The glide-walk emerged from the corridor into a wide open atrium capped with a skylight that offered a spectacular view of the lunar sky. Gordon couldn’t help but notice the brilliant blue and white half-sphere that was The Earth. It was beautiful. He wanted to get this job done and be back on the transport home as soon as he could. This job, he could tell already, was not going to be pleasant.
The two stepped off of the walk as a dutiful attendant approached. “Can I take this to your room, sir?”
Gordon nodded, but before handing the duffel over, he reached into a side compartment and retrieved a thin file folder. He then turned back to Elizabeth, looking serious, as the two started walking toward another large corridor.
“Someone has been threatening to tell the press about what you do up here and the animal rights groups are positioned to get the right people to listen. The company is under pressure from the investors to put out any fires before they ignite public fears.”
Elizabeth stopped and put her clinched fists on her hips. “Public fears? The public should fear for what will happen if the company lets public opinion shut us down!” She was visibly riled. Her eyes seemed to almost burn with both anger at what he was suggesting, and a passion for her belief in the work of the eminent Dr. Hawthorne.
Gordon tried to calm her down. “There has always been a moral debate over brain research and the experimentation that goes with it, but it’s always been allowed to continue—”
“Sure it has, with more and more restrictions levied each time!” She said, without looking at him. The click of her heels echoed her frustration with each step down the corridor.
Gordon didn’t try to keep pace. He wasn’t one that needed to justify anything, after all. Elizabeth’s reaction wasn’t altogether unexpected, though. While she didn’t say so, Gordon Burke was pretty sure that his reputation had preceded him. He was an independent consultant hired by the company, and the company had already terminated three other high profile projects on his recommendation. The word about the company watch dog had undoubtedly spread. That was why the lab was given minimal notice to his visit. But that wasn’t too much less than the notice he received about his trip to the moon. The chairman of the board called him personally, at home, in the middle of the night not more than twenty hours earlier. He imparted to Burke the turmoil that the animal rights groups could cause for both the company and the beneficial research into brain disorders they had invested billions in. The chairman had put such high priority on this evaluation, Gordon didn’t even have the opportunity to tell anyone that he was going to the moon.
Elizabeth had already rounded the corner ahead to the right, and was out of his sight. He hoped that she wouldn’t forget about him, at least, so he wouldn’t get lost. But then again, maybe if he roamed around unescorted, he’d get a more honest representation of the work done here.

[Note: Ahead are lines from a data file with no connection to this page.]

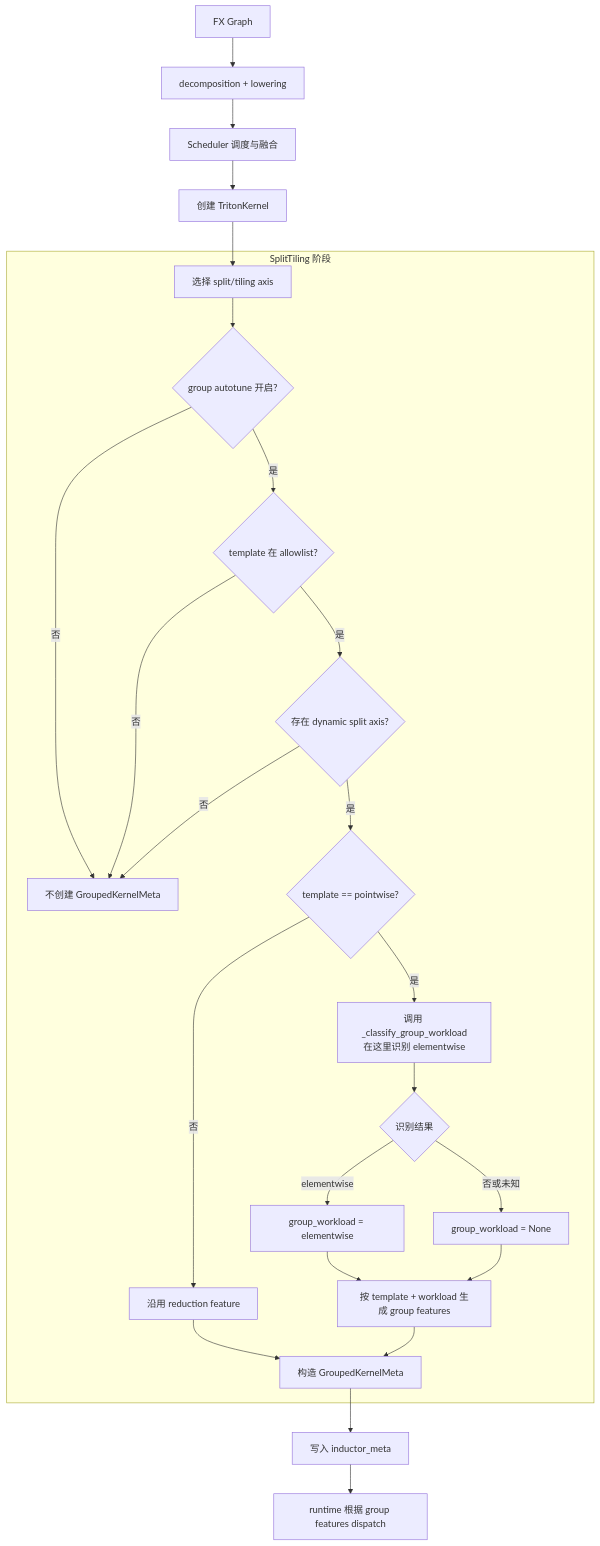
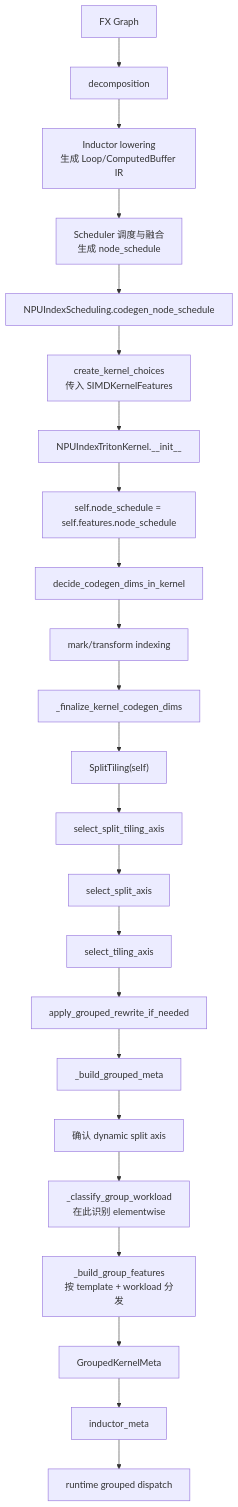
Before and after one commit to limbochao/torch-learn: the first of 3 diagrams in docs/requirements-design/inductor-symbolic-group-elementwise-workload.md, drawn with Mermaid. The commit also changed other lines of this file, not shown here.

Commit message:
docs: detail elementwise workload classification design

````diff
--- a/docs/requirements-design/inductor-symbolic-group-elementwise-workload.md
+++ b/docs/requirements-design/inductor-symbolic-group-elementwise-workload.md
@@ -110,29 +236,25 @@
 ```mermaid
 flowchart TD
-    A["FX Graph"] --> B["decomposition + lowering"]
-    B --> C["Scheduler 调度与融合"]
-    C --> D["创建 TritonKernel"]
-
-    subgraph ST["SplitTiling 阶段"]
-        E["选择 split/tiling axis"] --> F{"group autotune 开启?"}
-        F -- 否 --> Z["不创建 GroupedKernelMeta"]
-        F -- 是 --> G{"template 在 allowlist?"}
-        G -- 否 --> Z
-        G -- 是 --> H{"存在 dynamic split axis?"}
-        H -- 否 --> Z
-        H -- 是 --> I{"template == pointwise?"}
-        I -- 否 --> J["沿用 reduction feature"]
-        I -- 是 --> K["调用 _classify_group_workload<br/>在这里识别 elementwise"]
-        K --> L{"识别结果"}
-        L -- elementwise --> M["group_workload = elementwise"]
-        L -- 否或未知 --> N["group_workload = None"]
-        M --> O["按 template + workload 生成 group features"]
-        N --> O
-        J --> P["构造 GroupedKernelMeta"]
-        O --> P
-    end
-
-    D --> E
-    P --> Q["写入 inductor_meta"]
-    Q --> R["runtime 根据 group features dispatch"]
+    A["FX Graph"] --> B["decomposition"]
+    B --> C["Inductor lowering<br/>生成 Loop/ComputedBuffer IR"]
+    C --> D["Scheduler 调度与融合<br/>生成 node_schedule"]
+    D --> E["NPUIndexScheduling.codegen_node_schedule"]
+    E --> F["create_kernel_choices<br/>传入 SIMDKernelFeatures"]
+    F --> G["NPUIndexTritonKernel.__init__"]
+    G --> H["self.node_schedule = self.features.node_schedule"]
+    H --> I["decide_codegen_dims_in_kernel"]
+    I --> J["mark/transform indexing"]
+    J --> K["_finalize_kernel_codegen_dims"]
+    K --> L["SplitTiling(self)"]
+    L --> M["select_split_tiling_axis"]
+    M --> N["select_split_axis"]
+    N --> O["select_tiling_axis"]
+    O --> P["apply_grouped_rewrite_if_needed"]
+    P --> Q["_build_grouped_meta"]
+    Q --> R["确认 dynamic split axis"]
+    R --> S["_classify_group_workload<br/>在此识别 elementwise"]
+    S --> T["_build_group_features<br/>按 template + workload 分发"]
+    T --> U["GroupedKernelMeta"]
+    U --> V["inductor_meta"]
+    V --> W["runtime grouped dispatch"]
 ```
````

He turned the corner, and saw her speaking with an older man wearing a white lab coat. She was still obviously flustered, speaking with one hand on her hip, the other on her forehead. As he got closer, he heard her mutter something to the man that sounded a lot like, idiot bean counter.
Gordon stopped next to her, not looking amused. “Idiot, Ms. Martin, is defined as a person with an I.Q. of twenty five or less. Mine is one-fifty-two, and I assure you I haven’t counted beans since the two weeks I spent in kindergarten.”
<Continued in the full story coming soon to the Kindle>